**EXERCISE**
When a picture appears among the records, leave it out, and copy all else exactly.

**DATA FOR THE TASK**
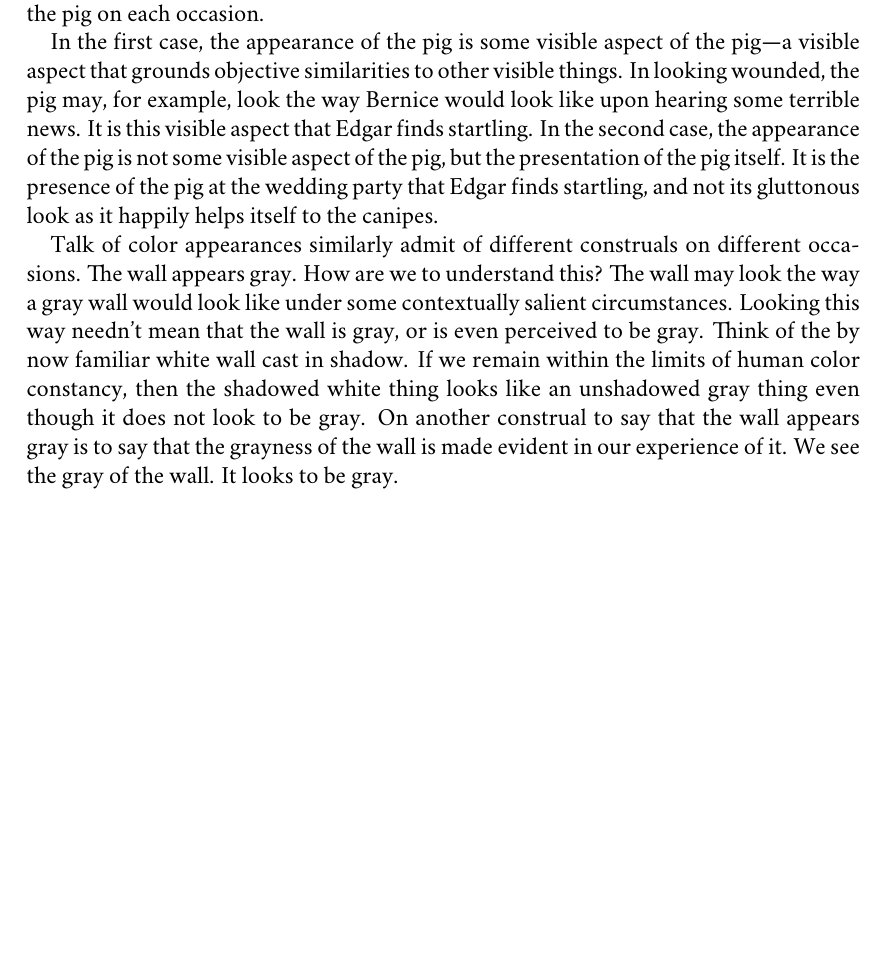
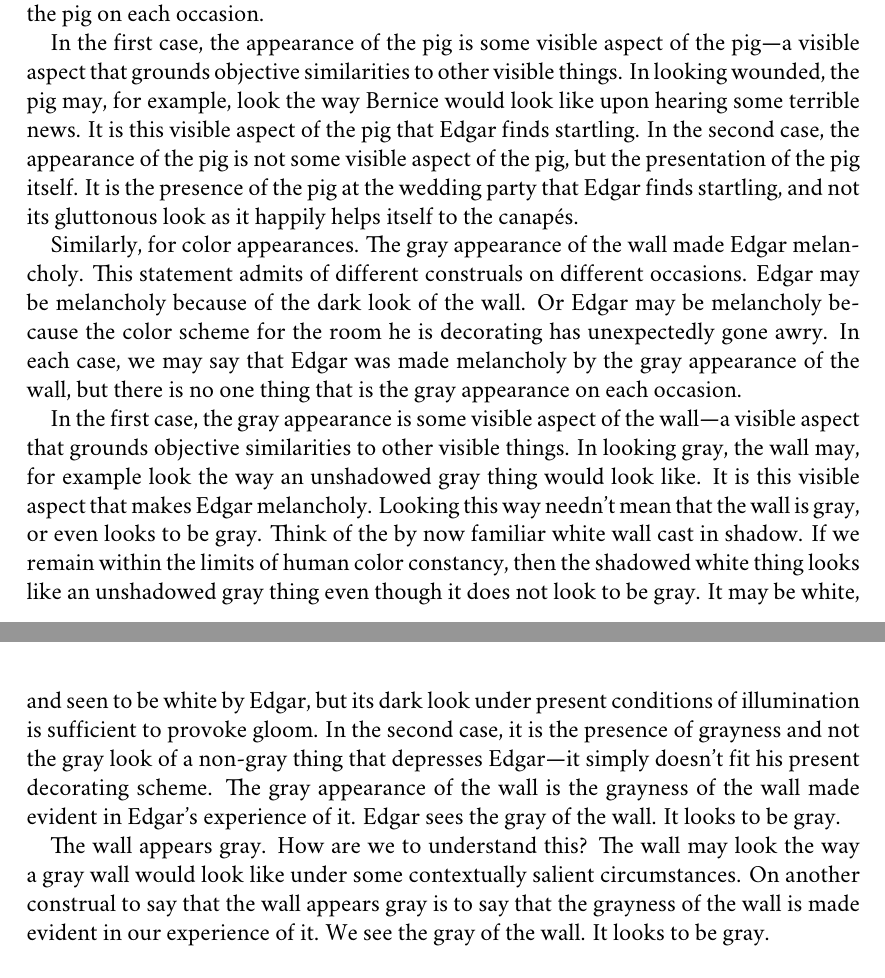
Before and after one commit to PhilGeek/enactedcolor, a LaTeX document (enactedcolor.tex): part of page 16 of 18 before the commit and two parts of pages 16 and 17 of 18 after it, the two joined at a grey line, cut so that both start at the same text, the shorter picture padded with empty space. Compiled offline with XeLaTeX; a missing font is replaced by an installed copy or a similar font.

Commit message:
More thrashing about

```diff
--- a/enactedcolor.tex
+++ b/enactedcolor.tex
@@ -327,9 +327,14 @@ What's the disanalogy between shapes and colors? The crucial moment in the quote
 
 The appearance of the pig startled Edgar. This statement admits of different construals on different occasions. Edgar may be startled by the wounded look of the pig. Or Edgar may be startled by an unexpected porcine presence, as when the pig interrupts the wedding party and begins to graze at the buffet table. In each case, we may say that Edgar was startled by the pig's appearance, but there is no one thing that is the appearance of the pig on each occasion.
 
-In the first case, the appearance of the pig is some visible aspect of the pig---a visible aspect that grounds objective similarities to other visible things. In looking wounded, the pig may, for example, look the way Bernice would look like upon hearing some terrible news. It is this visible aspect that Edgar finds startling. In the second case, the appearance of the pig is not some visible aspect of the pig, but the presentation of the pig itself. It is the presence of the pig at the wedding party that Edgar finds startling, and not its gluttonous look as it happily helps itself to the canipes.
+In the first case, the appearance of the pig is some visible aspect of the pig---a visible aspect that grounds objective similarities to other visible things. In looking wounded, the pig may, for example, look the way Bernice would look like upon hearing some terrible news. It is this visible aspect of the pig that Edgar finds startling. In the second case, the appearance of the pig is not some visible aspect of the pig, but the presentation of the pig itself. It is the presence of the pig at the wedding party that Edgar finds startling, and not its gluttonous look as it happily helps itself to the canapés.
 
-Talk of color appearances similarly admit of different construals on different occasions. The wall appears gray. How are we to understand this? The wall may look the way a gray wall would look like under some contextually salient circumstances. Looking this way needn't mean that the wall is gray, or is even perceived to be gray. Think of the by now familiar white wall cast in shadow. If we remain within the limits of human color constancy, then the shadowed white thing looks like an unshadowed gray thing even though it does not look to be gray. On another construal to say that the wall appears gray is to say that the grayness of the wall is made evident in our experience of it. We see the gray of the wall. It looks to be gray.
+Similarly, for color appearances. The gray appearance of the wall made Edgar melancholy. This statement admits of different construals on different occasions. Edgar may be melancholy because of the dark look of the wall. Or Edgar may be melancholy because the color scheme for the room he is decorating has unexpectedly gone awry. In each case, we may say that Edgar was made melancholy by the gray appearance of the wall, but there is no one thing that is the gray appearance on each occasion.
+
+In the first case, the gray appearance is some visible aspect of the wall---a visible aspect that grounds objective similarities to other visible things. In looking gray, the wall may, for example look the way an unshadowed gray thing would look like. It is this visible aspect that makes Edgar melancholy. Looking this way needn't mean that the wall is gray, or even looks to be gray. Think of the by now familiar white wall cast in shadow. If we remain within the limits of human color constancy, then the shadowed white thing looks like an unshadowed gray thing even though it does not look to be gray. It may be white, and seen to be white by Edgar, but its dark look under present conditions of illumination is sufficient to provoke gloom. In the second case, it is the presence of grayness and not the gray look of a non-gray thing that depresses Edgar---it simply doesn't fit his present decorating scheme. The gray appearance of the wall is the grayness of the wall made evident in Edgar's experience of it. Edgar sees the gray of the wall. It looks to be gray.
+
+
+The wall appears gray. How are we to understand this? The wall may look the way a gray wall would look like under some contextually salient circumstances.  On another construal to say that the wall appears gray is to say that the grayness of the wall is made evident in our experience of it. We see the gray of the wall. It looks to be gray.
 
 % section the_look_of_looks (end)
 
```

**TASK ANSWER**
Before and after one commit to PhilGeek/enactedcolor, a LaTeX document (enactedcolor.tex): part of page 16 of 18 before the commit and two parts of pages 16 and 17 of 18 after it, the two joined at a grey line, cut so that both start at the same text, the shorter picture padded with empty space. Compiled offline with XeLaTeX; a missing font is replaced by an installed copy or a similar font.

Commit message:
More thrashing about

```diff
--- a/enactedcolor.tex
+++ b/enactedcolor.tex
@@ -327,9 +327,14 @@ What's the disanalogy between shapes and colors? The crucial moment in the quote
 
 The appearance of the pig startled Edgar. This statement admits of different construals on different occasions. Edgar may be startled by the wounded look of the pig. Or Edgar may be startled by an unexpected porcine presence, as when the pig interrupts the wedding party and begins to graze at the buffet table. In each case, we may say that Edgar was startled by the pig's appearance, but there is no one thing that is the appearance of the pig on each occasion.
 
-In the first case, the appearance of the pig is some visible aspect of the pig---a visible aspect that grounds objective similarities to other visible things. In looking wounded, the pig may, for example, look the way Bernice would look like upon hearing some terrible news. It is this visible aspect that Edgar finds startling. In the second case, the appearance of the pig is not some visible aspect of the pig, but the presentation of the pig itself. It is the presence of the pig at the wedding party that Edgar finds startling, and not its gluttonous look as it happily helps itself to the canipes.
+In the first case, the appearance of the pig is some visible aspect of the pig---a visible aspect that grounds objective similarities to other visible things. In looking wounded, the pig may, for example, look the way Bernice would look like upon hearing some terrible news. It is this visible aspect of the pig that Edgar finds startling. In the second case, the appearance of the pig is not some visible aspect of the pig, but the presentation of the pig itself. It is the presence of the pig at the wedding party that Edgar finds startling, and not its gluttonous look as it happily helps itself to the canapés.
 
-Talk of color appearances similarly admit of different construals on different occasions. The wall appears gray. How are we to understand this? The wall may look the way a gray wall would look like under some contextually salient circumstances. Looking this way needn't mean that the wall is gray, or is even perceived to be gray. Think of the by now familiar white wall cast in shadow. If we remain within the limits of human color constancy, then the shadowed white thing looks like an unshadowed gray thing even though it does not look to be gray. On another construal to say that the wall appears gray is to say that the grayness of the wall is made evident in our experience of it. We see the gray of the wall. It looks to be gray.
+Similarly, for color appearances. The gray appearance of the wall made Edgar melancholy. This statement admits of different construals on different occasions. Edgar may be melancholy because of the dark look of the wall. Or Edgar may be melancholy because the color scheme for the room he is decorating has unexpectedly gone awry. In each case, we may say that Edgar was made melancholy by the gray appearance of the wall, but there is no one thing that is the gray appearance on each occasion.
+
+In the first case, the gray appearance is some visible aspect of the wall---a visible aspect that grounds objective similarities to other visible things. In looking gray, the wall may, for example look the way an unshadowed gray thing would look like. It is this visible aspect that makes Edgar melancholy. Looking this way needn't mean that the wall is gray, or even looks to be gray. Think of the by now familiar white wall cast in shadow. If we remain within the limits of human color constancy, then the shadowed white thing looks like an unshadowed gray thing even though it does not look to be gray. It may be white, and seen to be white by Edgar, but its dark look under present conditions of illumination is sufficient to provoke gloom. In the second case, it is the presence of grayness and not the gray look of a non-gray thing that depresses Edgar---it simply doesn't fit his present decorating scheme. The gray appearance of the wall is the grayness of the wall made evident in Edgar's experience of it. Edgar sees the gray of the wall. It looks to be gray.
+
+
+The wall appears gray. How are we to understand this? The wall may look the way a gray wall would look like under some contextually salient circumstances.  On another construal to say that the wall appears gray is to say that the grayness of the wall is made evident in our experience of it. We see the gray of the wall. It looks to be gray.
 
 % section the_look_of_looks (end)
 
```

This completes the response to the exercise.